IGN Review of Sands of Destruction
Sands of Destruction is the newest RPG from imageepoch, a developer with serious pedigree. Its staff has worked on such hits as Xenogears, Grandia, and Drakengard. If you're a hardcore JRPG fan, those names surely mean Sands of Destruction deserves consideration. But does it harness the same magic as those famous JRPG hits?
You are Kyrie, a boy that possesses the power to destroy the world, although you have no idea how to unlock it. That power places you in the center of a battle between the beast-like Ferals that have enslaved humanity and the pro-human faction, World Annihilation Front.
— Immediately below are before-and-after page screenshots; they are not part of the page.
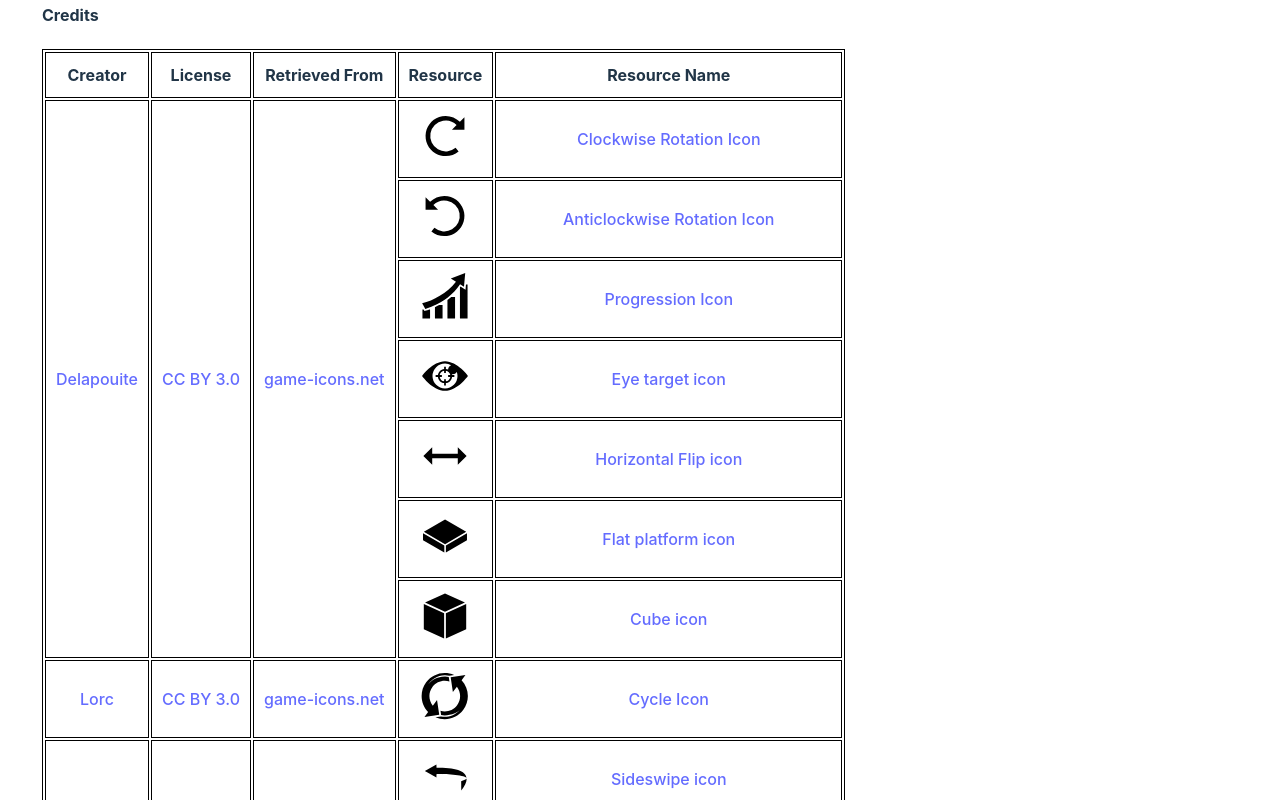
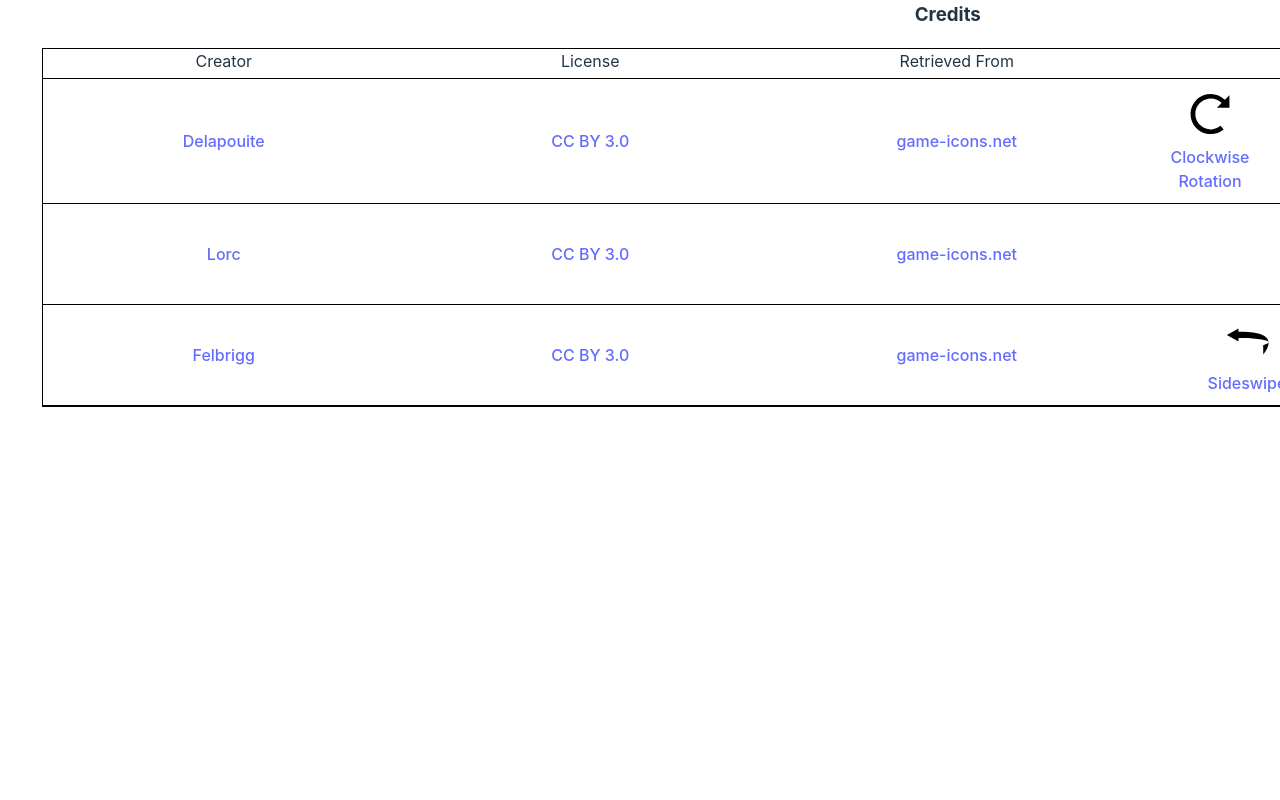
Before and after one commit to Dannnno/cube-algorithms, a React (Vite) app: page / in a window 1280 px wide. Shown: the part 1220-2020 px from the top of the page. After the commit the page ends 1669 px from the top, so only its background shows below. Built offline with nearby package versions, Linux system fonts and the light colour scheme.

Commit message:
Redesign credits
- Swap the table for CSS Grid
- Make better use of space by combining resources that share a creator,
  license, and site into a single row
- Remove unused resource (horizontal-flip)

```diff
--- a/src/components/workflow/credits.module.scss
+++ b/src/components/workflow/credits.module.scss
@@ -1,18 +1,35 @@
 .credits {
-  h4 {
-    text-align: left;
-  }
-  td,
-  th {
-    padding: 10px;
+  display: grid;
+  grid-template-columns: 1fr 1fr 1fr max-content;
+  grid-template-rows: auto;
+  gap: 5px;
+  border: 1px solid black;
+
+  & > * {
+    display: flex;
+    justify-content: center;
+    align-items: center;
   }
 
-  table,
-  tr,
-  th,
-  td,
-  thead,
-  tbody {
-    border: 1px solid black;
+  .divider {
+    border-top: 1px solid black;
+    grid-column: 1 / 5;
+  }
+
+  .resourceList {
+    display: flex;
+    flex-flow: row wrap;
+    justify-content: space-evenly;
+    align-items: flex-start;
+
+    .creditItem {
+      max-width: 125px;
+      min-width: 100px;
+      display: flex;
+      flex-flow: column wrap;
+      justify-content: flex-start;
+      align-items: center;
+      padding: 5px;
+    }
   }
 }
--- a/src/components/workflow/credits.tsx
+++ b/src/components/workflow/credits.tsx
@@ -1,6 +1,11 @@
 import { DeepReadonly, forceNever } from "@/common";
 import React from "react";
-import { credits } from "./credits.module.scss";
+import {
+  creditItem,
+  credits,
+  divider,
+  resourceList,
+} from "./credits.module.scss";
 
 /**
  * Component that displays resources that need attribution, e.g.
@@ -15,7 +20,7 @@ export const Credits: React.FC<{}> = _ => {
       type: CreditType.Image,
       resource: [
         "/src/assets/clockwise-rotation.svg",
-        "Clockwise Rotation Icon",
+        "Clockwise Rotation",
         "https://game-icons.net/1x1/delapouite/clockwise-rotation.html",
       ],
     },
@@ -26,7 +31,7 @@ export const Credits: React.FC<{}> = _ => {
       type: CreditType.Image,
       resource: [
         "/src/assets/anticlockwise-rotation.svg",
-        "Anticlockwise Rotation Icon",
+        "Anticlockwise Rotation",
         "https://game-icons.net/1x1/delapouite/anticlockwise-rotation.html",
       ],
     },
@@ -37,7 +42,7 @@ export const Credits: React.FC<{}> = _ => {
       type: CreditType.Image,
       resource: [
         "/src/assets/cycle.svg",
-        "Cycle Icon",
+        "Cycle",
         "https://game-icons.net/1x1/lorc/cycle.html",
       ],
     },
@@ -48,7 +53,7 @@ export const Credits: React.FC<{}> = _ => {
       type: CreditType.Image,
       resource: [
         "/src/assets/progression.svg",
-        "Progression Icon",
+        "Progression",
         "https://game-icons.net/1x1/delapouite/progression.html",
       ],
     },
@@ -59,7 +64,7 @@ export const Credits: React.FC<{}> = _ => {
       type: CreditType.Image,
       resource: [
         "/src/assets/eye-target.svg",
-        "Eye target icon",
+        "Eye target",
         "https://game-icons.net/1x1/delapouite/eye-target.html",
       ],
     },
@@ -70,7 +75,7 @@ export const Credits: React.FC<{}> = _ => {
       type: CreditType.Image,
       resource: [
         "/src/assets/sideswipe.svg",
-        "Sideswipe icon",
+        "Sideswipe",
         "https://game-icons.net/1x1/felbrigg/sideswipe.html",
       ],
     },
@@ -81,7 +86,7 @@ export const Credits: React.FC<{}> = _ => {
       type: CreditType.Image,
       resource: [
         "/src/assets/sideSwipeRight.svg",
-        "Sideswipe Right icon (Mirror of Sideswipe)",
+        "Sideswipe Right",
         "https://game-icons.net/1x1/felbrigg/sideswipe.html",
       ],
     },
@@ -92,7 +97,7 @@ export const Credits: React.FC<{}> = _ => {
       type: CreditType.Image,
       resource: [
         "/src/assets/overhead.svg",
-        "Overhead icon",
+        "Overhead",
         "https://game-icons.net/1x1/felbrigg/overhead.html",
       ],
     },
@@ -103,7 +108,7 @@ export const Credits: React.FC<{}> = _ => {
       type: CreditType.Image,
       resource: [
         "/src/assets/underhand.svg",
-        "Underhand icon",
+        "Underhand",
         "https://game-icons.net/1x1/felbrigg/underhand.html",
       ],
     },
@@ -113,19 +118,8 @@ export const Credits: React.FC<{}> = _ => {
       license: License.CcBy30,
       type: CreditType.Image,
       resource: [
-        "/src/assets/horizontal-flip.svg",
-        "Horizontal Flip icon",
-        "https://game-icons.net/1x1/delapouite/horizontal-flip.html",
-      ],
-    },
-    {
-      creator: ["Delapouite", "https://delapouite.com/"],
-      retrievedFrom: ["game-icons.net", "https://game-icons.net"],
-      license: License.CcBy30,
-      type: CreditType.Image,
-      resource: [
         "/src/assets/flat-platform.svg",
-        "Flat platform icon",
+        "Flat platform",
         "https://game-icons.net/1x1/delapouite/flat-platform.html",
       ],
     },
@@ -136,7 +130,7 @@ export const Credits: React.FC<{}> = _ => {
       type: CreditType.Image,
       resource: [
         "/src/assets/cube.svg",
-        "Cube icon",
+        "Cube",
         "https://game-icons.net/1x1/delapouite/cube.html",
       ],
     },
@@ -144,23 +138,17 @@ export const Credits: React.FC<{}> = _ => {
   const grouped = groupCredits(creditList);
 
   return (
+    <>
+      <h3>Credits</h3>
       <div className={credits}>
-      <h4>Credits</h4>
-      <table>
-        <thead>
-          <tr>
-            <th>Creator</th>
-            <th>License</th>
-            <th>Retrieved From</th>
-            <th>Resource</th>
-            <th>Resource Name</th>
-          </tr>
-        </thead>
-        <tbody>
+        <div>Creator</div>
+        <div>License</div>
+        <div>Retrieved From</div>
+        <div>Resources</div>
+        <div className={divider} />
         <GroupedCredits credits={grouped} />
-        </tbody>
-      </table>
       </div>
+    </>
   );
 };
 export default Credits;
@@ -170,121 +158,56 @@ const GroupedCredits: React.FC<{
 }> = props => {
   const { credits } = props;
 
-  const rows: React.ReactElement[] = [];
+  const rows: React.ReactNode[] = [];
   for (const creator in credits) {
-    let creatorFirst = true;
     const licenses = credits[creator];
     for (const license in licenses.group) {
-      let licenseFirst = true;
       const licenseType = license as License;
       const sites = licenses.group[licenseType]!;
       for (const site in sites.group) {
         const mySite = sites.group[site];
-        mySite.resources.forEach(
+        rows.push(
+          <div>
+            <a href={licenses.creatorUrl}>{creator}</a>
+          </div>,
+          <div>
+            <a href={LicenseUrls[licenseType]}>{licenseType}</a>
+          </div>,
+          <div>
+            <a href={mySite.retrievedFromUrl}>{site}</a>
+          </div>,
+          <div className={resourceList}>
+            {...mySite.resources.map(
               ([type, resource, resourceName, resourceUrl], ix) => {
-            const key = `${creator}^${type}^${license}^${site}^${ix}`;
-            const creditProps = {
-              creatorFirst: ix === 0 && creatorFirst,
-              creatorSpan: licenses.count,
-              resourceCreator: creator,
-              resourceCreatorUrl: licenses.creatorUrl,
-              license: licenseType,
-              licenseSpan: sites.count,
-              licenseFirst: ix === 0 && licenseFirst,
-              retrievedFrom: site,
-              retrievedFromUrl: mySite.retrievedFromUrl,
-              siteSpan: mySite.resources.length,
-              siteFirst: ix === 0,
-              resource: resource,
-              resourceName: resourceName,
-              resourceUrl: resourceUrl,
-            };
                 switch (type) {
                   case CreditType.Image:
-                rows.push(<ImageCreditRow {...creditProps} key={key} />);
-                break;
+                    return (
+                      <div
+                        className={creditItem}
+                        key={`${type}^${resource}^${ix}`}
+                      >
+                        <a href={resourceUrl}>
+                          <img src={resource} width={50} height={50} />
+                          <br />
+                          {resourceName}
+                        </a>
+                      </div>
+                    );
                   default:
                     forceNever(type);
                 }
               },
+            )}
+          </div>,
+          <div className={divider} />,
         );
-        licenseFirst = false;
       }
-      creatorFirst = false;
     }
   }
   return <>{rows}</>;
 };
 
 type Url = string;
-
-interface ICreditRowProps {
-  readonly resource: unknown;
-  readonly resourceName: string;
-  readonly resourceUrl: Url;
-  readonly resourceCreator: string;
-  readonly resourceCreatorUrl: Url;
-  readonly retrievedFrom: string;
-  readonly retrievedFromUrl: Url;
-  readonly license: License;
-  readonly creatorSpan: number;
-  readonly creatorFirst?: boolean;
-  readonly licenseSpan: number;
-  readonly licenseFirst?: boolean;
-  readonly siteSpan: number;
-  readonly siteFirst?: boolean;
-}
-
-interface IImageCreditRowProps extends ICreditRowProps {
-  readonly resource: string;
-}
-
-const ImageCreditRow: React.FC<IImageCreditRowProps> = props => {
-  const {
-    resource,
-    resourceName,
-    resourceUrl,
-    resourceCreator,
-    resourceCreatorUrl,
-    creatorSpan,
-    creatorFirst = false,
-    retrievedFrom,
-    retrievedFromUrl,
-    siteSpan,
-    siteFirst = false,
-    license,
-    licenseSpan,
-    licenseFirst = false,
-  } = props;
-  return (
-    <tr>
-      {creatorFirst && (
-        <td rowSpan={creatorSpan}>
-          <a href={resourceCreatorUrl}>{resourceCreator}</a>
-        </td>
-      )}
-      {licenseFirst && (
-        <td rowSpan={licenseSpan}>
-          <a href={LicenseUrls[license]}>{license}</a>
-        </td>
-      )}
-      {siteFirst && (
-        <td rowSpan={siteSpan}>
-          <a href={retrievedFromUrl}>{retrievedFrom}</a>
-        </td>
-      )}
-      <td>
-        <a href={resourceUrl}>
-          <img src={resource} width={50} height={50} />
-          <br />
-        </a>
-      </td>
-      <td>
-        <a href={resourceUrl}>{resourceName}</a>
-      </td>
-    </tr>
-  );
-};
 
 enum CreditType {
   Image,
@@ -303,7 +226,7 @@ type NamedUrl = readonly [string, string];
 type IGroupedCredits = Record<
   string, // creator name
   {
-    readonly creatorUrl: string;
+    readonly creatorUrl: Url;
     count: number;
     readonly group: Partial<
       Record<
@@ -313,7 +236,7 @@ type IGroupedCredits = Record<
           readonly group: Record<
             string, // retrieved from,
             {
-              readonly retrievedFromUrl: string;
+              readonly retrievedFromUrl: Url;
               readonly resources: (readonly [
                 CreditType,
                 string,
```
Also changed, not shown: src/assets/horizontal-flip.svg (deleted). Lines whose indentation alone changed are shown as unchanged.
Judging by their name, the WAF does not believe in holding a sit-in to fight injustice at the claws of the Ferals. Instead, they want to use Kyrie to bring about the apocalypse and hope that mankind has a better run after things shake out. It's not a bad story and it's well told through both spoken dialogue and cutscenes, although I found Sands of Destruction way too front-heavy on exposition.
However, once you do press through the slow start and really get out into the world to crack some heads, Sands of Destruction's pacing improves. It helps that you use a world map to travel rather than tromping through a giant overworld. This cuts down on grinding, but don't get too excited yet. Sands of Destruction never met a random encounter it didn't like. Yes, this creaky mechanic is back and it makes exploring dungeons an occasional chore. I know many JRPG gamers will find my lack of patience with random encounters near blasphemy, but come on. Kyrie isn't blind. He can see ten feet front of his face. With the technical limitations that introduced random encounters now a thing of the past, these gotcha-battles feel like relics, especially in a game that tries to advance the ball with its complex but intriguing battle/upgrade system.
Sands of Destruction's battle system takes a while to crack, but once you get the basics of triggering moves and upgrading powers, you are practically unstoppable. Each hero has a set number of Battle Points (BP) to use when it is their turn, which you can split up amongst attacks of varying ferocity. Heavier attacks consume more BP, but they dish out a lot more damage. There are two direct attacks (Blow and Flurry) and two types of Skills (Blood and Life) to use. Blood Skills are powerful moves with occasional elemental attributes. But the deadliest attack is the Special, which is released by following button prompts on the upper screen. I really liked the dynamic nature of the battle system. It mixes up the I-go-you-go rhythm.
After defeating your enemies, you accrue experience points and level up, as expected. However, you also bank Customization Points (CP) that are traded in to upgrade current attacks and skills. As you upgrade, newer attacks and skills are unlocked. This system really lets you fashion your party's strengths, but to be sure, I found it extremely obtuse in the beginning of Sands of Destruction and wasted a lot of CP just to get a handle on how the whole system worked, especially the art of unlocking moves that can be chained together. Sure, I unlocked and powered-up some moves with that CP, but for the first few hours, the evolution of Kyrie and company lacked direction. Finally, as if there wasn't enough to manage, your heroes pick up Quips during the adventure. These self-referential words can be spoken during battles to add buffs to either the speaker or the party.
Sands of Destruction is largely a 3D game and I am not convinced it benefits from the art choice. The texture work looks all wiggly when scenes rotate or backdrops move at a faster clip. The characters are all 2D sprites that get really blocky when the camera zooms in for dramatic moments, thus robbing the drama. However, the attack animations are quite good (especially when fighting the massive bosses) and serve as a reminder of why no matter how adept folks get with 3D, there is an undeniable charm and handsomeness to 2D sprite work.
The story scenes in Sands of Destruction feature some pretty impressive voice work that would be the aural highlight if it wasn't for the superlative soundtrack. Composed by Yasunori Mitsuda, who has created music for little-known games like Chrono Trigger and Xenogears, assembled an excellent score that will be loved by his legion of fans.
©2010-01-19, IGN Entertainment, Inc. All Rights Reserved